Could you show all lines in the entries below that contain the string "Header"?
BEGIN Provided records
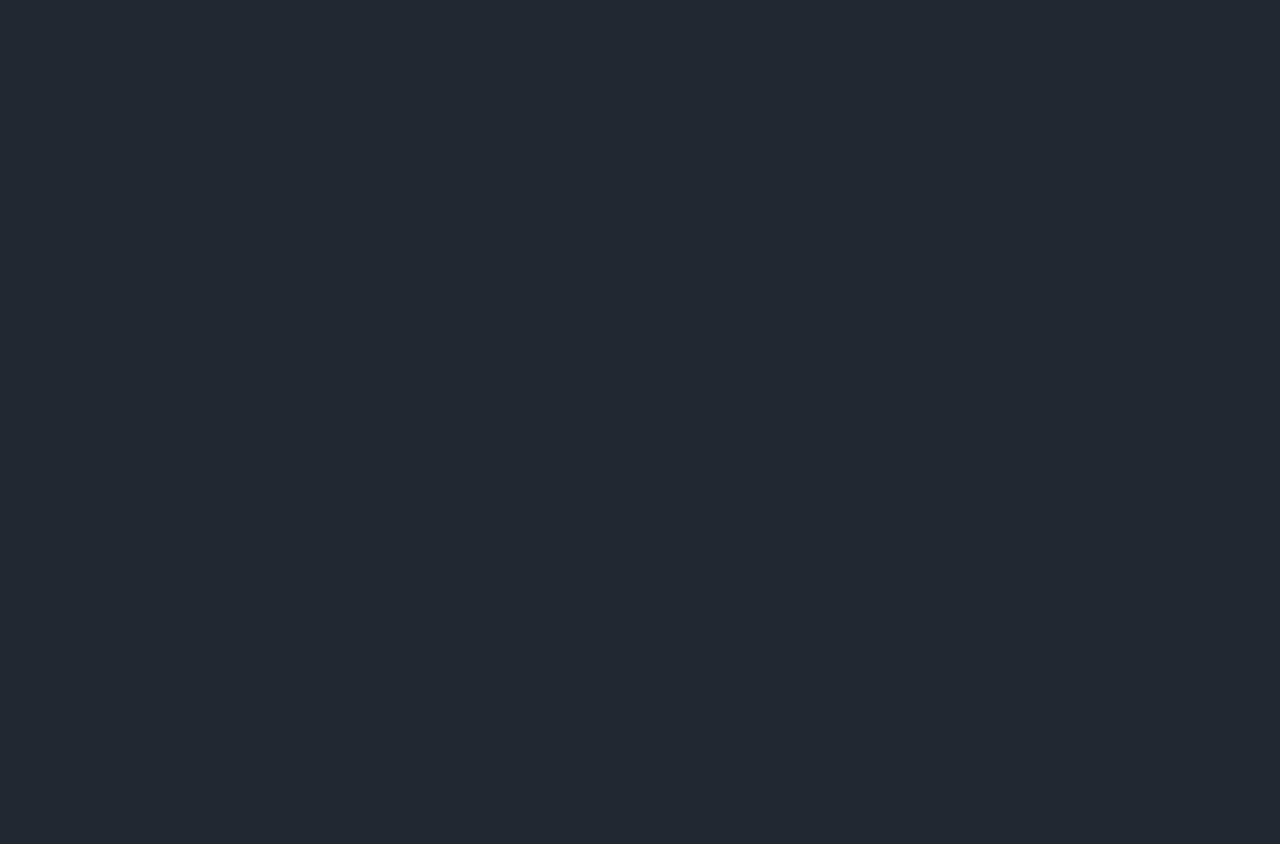
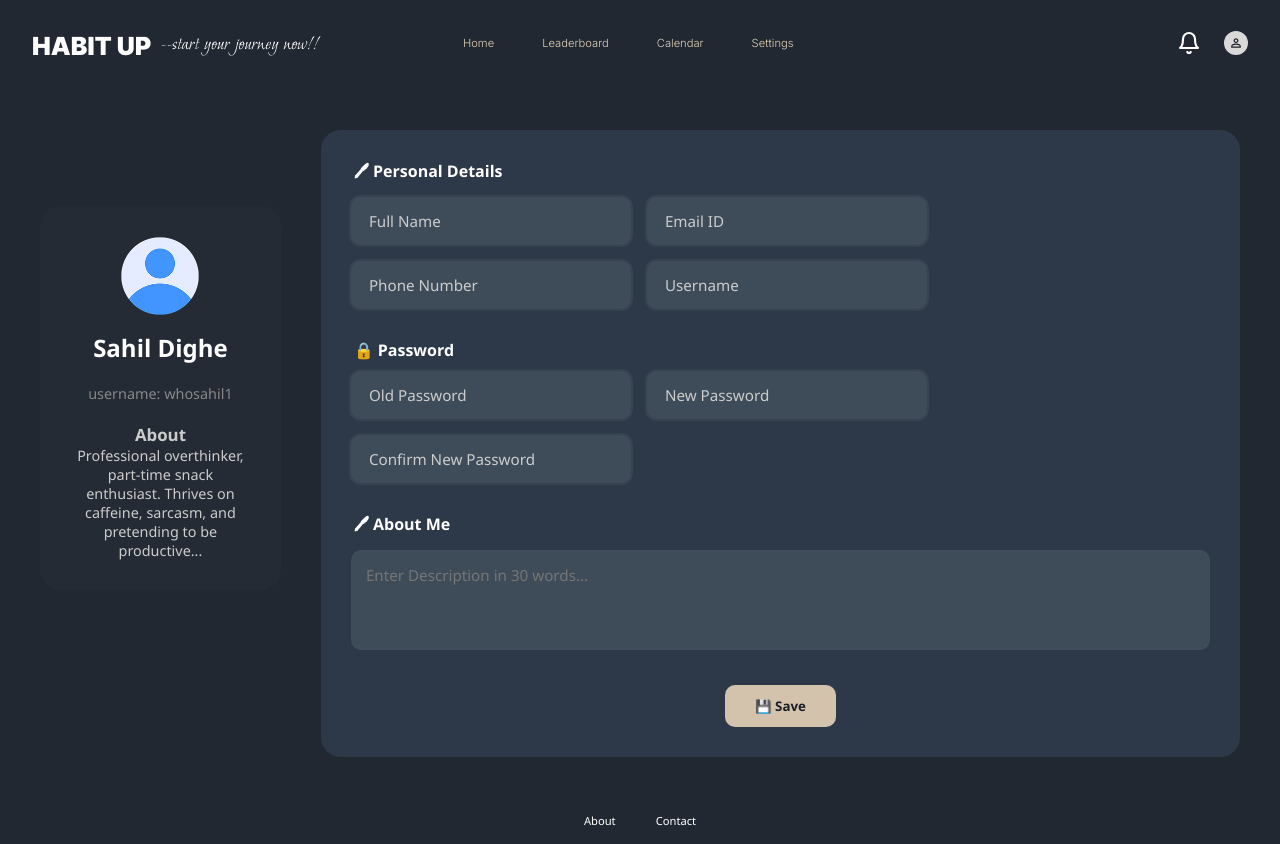
Before and after one commit to Saeec/HABIT-UP, a React (Create React App) app: page /EditProfile in a window 1280 px wide. Before the commit this address had no page. Before the commit the page ends 800 px from the top, so only its background shows below. Built offline with nearby package versions, Linux system fonts and the light colour scheme; a web font is replaced by a local one.

Commit message:
added edit profile page

```diff
--- a/src/App.js
+++ b/src/App.js
@@ -9,6 +9,7 @@ import LandingPage from './Components/LandingPage';
 import Header from './Components/Header';
 import DBPage from './Components/Dashboard/DBPage';
 import CalendarPage from './Components/CalendarPage';
+import EditProfilePage from './Components/EditProfile/EditProfilePage';
 import { BrowserRouter as Router, Routes, Route } from 'react-router-dom';
 
 function App() {
@@ -25,6 +26,7 @@ function App() {
         <Route path ="/aboutus" element={<AboutUs/>} />
         <Route path ="/settings" element={<AboutUs/>} />
         <Route path ="/profile" element={<ProfilePage/>} />
+        <Route path="/EditProfile" element={<EditProfilePage/>} />
 
 
       </Routes>
--- /dev/null
+++ b/src/Components/EditProfile/EditProfile.jsx
@@ -0,0 +1,124 @@
+import React, { useState } from 'react';
+import '../../EditProfile.css';
+import pfp from '../../Assets/pfp.png';
+
+const EditProfile = () => {
+  const [form, setForm] = useState({
+    fullName: '',
+    email: '',
+    phone: '',
+    username: '',
+    newPassword: '',
+    confirmPassword: '',
+    oldPassword: '',
+    about: ''
+  });
+
+  const [isOldPasswordValid, setIsOldPasswordValid] = useState(false);
+  const CORRECT_OLD_PASSWORD = "oldpass123"; // Simulated correct password
+
+  const handleChange = (e) => {
+    const { name, value } = e.target;
+
+    setForm((prev) => ({
+      ...prev,
+      [name]: value
+    }));
+
+    if (name === 'oldPassword') {
+      setIsOldPasswordValid(value === CORRECT_OLD_PASSWORD);
+    }
+  };
+
+  const handleSave = () => {
+    if (!isOldPasswordValid && (form.newPassword || form.confirmPassword)) {
+      alert("Please enter the correct old password.");
+      return;
+    }
+
+    if (form.newPassword !== form.confirmPassword) {
+      alert("New Password and Confirm Password do not match!");
+      return;
+    }
+
+    console.log("Profile saved with:", form);
+    alert("Profile saved!");
+  };
+
+  return (
+    <div className="edit-profile-container">
+      <div className="edit-left-card">
+        <img src={pfp} alt="Profile" className="edit-avatar" />
+        <h2>Sahil Dighe</h2>
+        <p className="username">username: whosahil1</p>
+        <div className="about-box">
+          <h3>About</h3>
+          <p>
+            Professional overthinker, part-time snack enthusiast. Thrives on caffeine,
+            sarcasm, and pretending to be productive...
+          </p>
+        </div>
+      </div>
+
+      <div className="edit-right-card">
+        <section className="section-block">
+          <h3><span className="icon">🖊</span> Personal Details</h3>
+          <div className="edit-row">
+            <input type="text" name="fullName" value={form.fullName} onChange={handleChange} placeholder="Full Name" />
+            <input type="email" name="email" value={form.email} onChange={handleChange} placeholder="Email ID" />
+            <input type="tel" name="phone" value={form.phone} onChange={handleChange} placeholder="Phone Number" />
+            <input type="text" name="username" value={form.username} onChange={handleChange} placeholder="Username" />
+          </div>
+        </section>
+
+        <section className="section-block">
+          <h3><span className="icon">🔒</span> Password</h3>
+          <div className="edit-row">
+            <input
+              type="password"
+              name="oldPassword"
+              value={form.oldPassword}
+              onChange={handleChange}
+              placeholder="Old Password"
+            />
+            <input
+              type="password"
+              name="newPassword"
+              value={form.newPassword}
+              onChange={handleChange}
+              placeholder="New Password"
+              disabled={!isOldPasswordValid}
+            />
+            <input
+              type="password"
+              name="confirmPassword"
+              value={form.confirmPassword}
+              onChange={handleChange}
+              placeholder="Confirm New Password"
+              disabled={!isOldPasswordValid}
+            />
+          </div>
+          {!isOldPasswordValid && form.oldPassword && (
+            <p style={{ color: 'red', marginTop: '8px' }}>Incorrect old password.</p>
+          )}
+        </section>
+
+        <section className="section-block">
+          <h3><span className="icon">🖊</span> About Me</h3>
+          <textarea
+            name="about"
+            value={form.about}
+            onChange={handleChange}
+            placeholder="Enter Description in 30 words..."
+          />
+        </section>
+
+        <div className="save-btn-container">
+          <button className="save-btn" onClick={handleSave}>💾 Save</button>
+        </div>
+      </div>
+    </div>
+  );
+};
+
+export default EditProfile;
--- /dev/null
+++ b/src/Components/EditProfile/EditProfilePage.jsx
@@ -0,0 +1,17 @@
+import React from "react";
+import Header from "../Header";
+import Footer from "../Footer";
+
+import EditProfile from "./EditProfile";
+
+function EditProfilePage()
+{
+    return(
+        <div>
+            <Header/>
+            <EditProfile/>
+            <Footer/>
+        </div>
+    )
+}
+export default EditProfilePage;
--- a/src/Components/Profile/ProfileCard.jsx
+++ b/src/Components/Profile/ProfileCard.jsx
@@ -3,6 +3,7 @@
 import React from 'react';
 import pfp from "../../Assets/pfp.png";
 import "../../ProfileCard.css";
+import { Link } from 'react-router-dom';
 
 const user = {
   name: "Sahil Dighe",
@@ -52,7 +53,8 @@ const UserProfileCard = () => {
             </div>
           ))}
         </div>
-        <button className="edit-button">Edit Profile</button>
+         <Link to="/EditProfile">
+        <button className="edit-button">Edit Profile</button></Link>
       </div>
     </div>
   );
--- /dev/null
+++ b/src/EditProfile.css
@@ -0,0 +1,124 @@
+.edit-profile-container {
+  display: flex;
+
+  align-items: flex-start;
+  gap: 40px;
+  padding: 40px;
+
+  color: #fff;
+}
+
+.edit-left-card {
+  background-color: #242b35;
+  padding: 30px;
+  border-radius: 20px;
+  width: 300px;
+  text-align: center;
+  margin-top: 2cm;
+}
+
+.edit-avatar {
+  width: 80px;
+  height: 80px;
+  border-radius: 50%;
+  margin-bottom: 10px;
+}
+
+.about-box {
+  margin-top: 20px;
+  font-size: 0.9rem;
+  color: #ccc;
+}
+
+.edit-right-card {
+  background-color: #2d3949;
+  padding: 30px;
+  border-radius: 20px;
+  width: 1200px;
+}
+
+.section-block {
+  margin-bottom: 30px;
+}
+
+.section-block h3 {
+  margin-bottom: 10px;
+  font-size: 1rem;
+  font-weight: bold;
+}
+
+.edit-row {
+  display: flex;
+  flex-wrap: wrap;
+  gap: 10px;
+}
+
+.edit-row button {
+  background-color: #3e4c5a;
+  color: #fff;
+  border: none;
+  padding: 10px 15px;
+  border-radius: 8px;
+  cursor: pointer;
+  font-size: 0.9rem;
+}
+
+.edit-row button:hover {
+  background-color: #566b80;
+}
+
+textarea {
+  width: 100%;
+  min-height: 100px;
+  border: none;
+  border-radius: 10px;
+  padding: 15px;
+  resize: none;
+  font-size: 0.95rem;
+  background-color: #3e4c5a;
+  color: #fff;
+}
+
+.save-btn-container {
+  text-align: center;
+}
+
+.save-btn {
+  background-color: #d3c3ad;
+  border: none;
+  padding: 12px 30px;
+  border-radius: 10px;
+  font-weight: bold;
+  color: #1a1f26;
+  cursor: pointer;
+}
+.edit-row input {
+  background-color: #3e4c5a;
+  color: #ffffff;
+  border: 2px solid transparent;
+  padding: 12px 16px;
+  border-radius: 10px;
+  font-size: 0.95rem;
+  width: 100%;
+  max-width: 280px;
+  transition: all 0.2s ease-in-out;
+  box-shadow: 0 0 0 2px rgba(255, 255, 255, 0.05);
+}
+
+.edit-row input::placeholder {
+  color: #cccccc;
+  font-weight: 300;
+}
+
+.edit-row input:focus {
+  outline: none;
+  border-color: #89b4fa;
+  box-shadow: 0 0 0 2px #89b4fa;
+  background-color: #4a5b6d;
+}
+
+.edit-row {
+  display: flex;
+  flex-wrap: wrap;
+  gap: 16px;
+}
```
END Provided records
### Solution to the problem
 import Header from './Components/Header';
+import Header from "../Header";
+            <Header/>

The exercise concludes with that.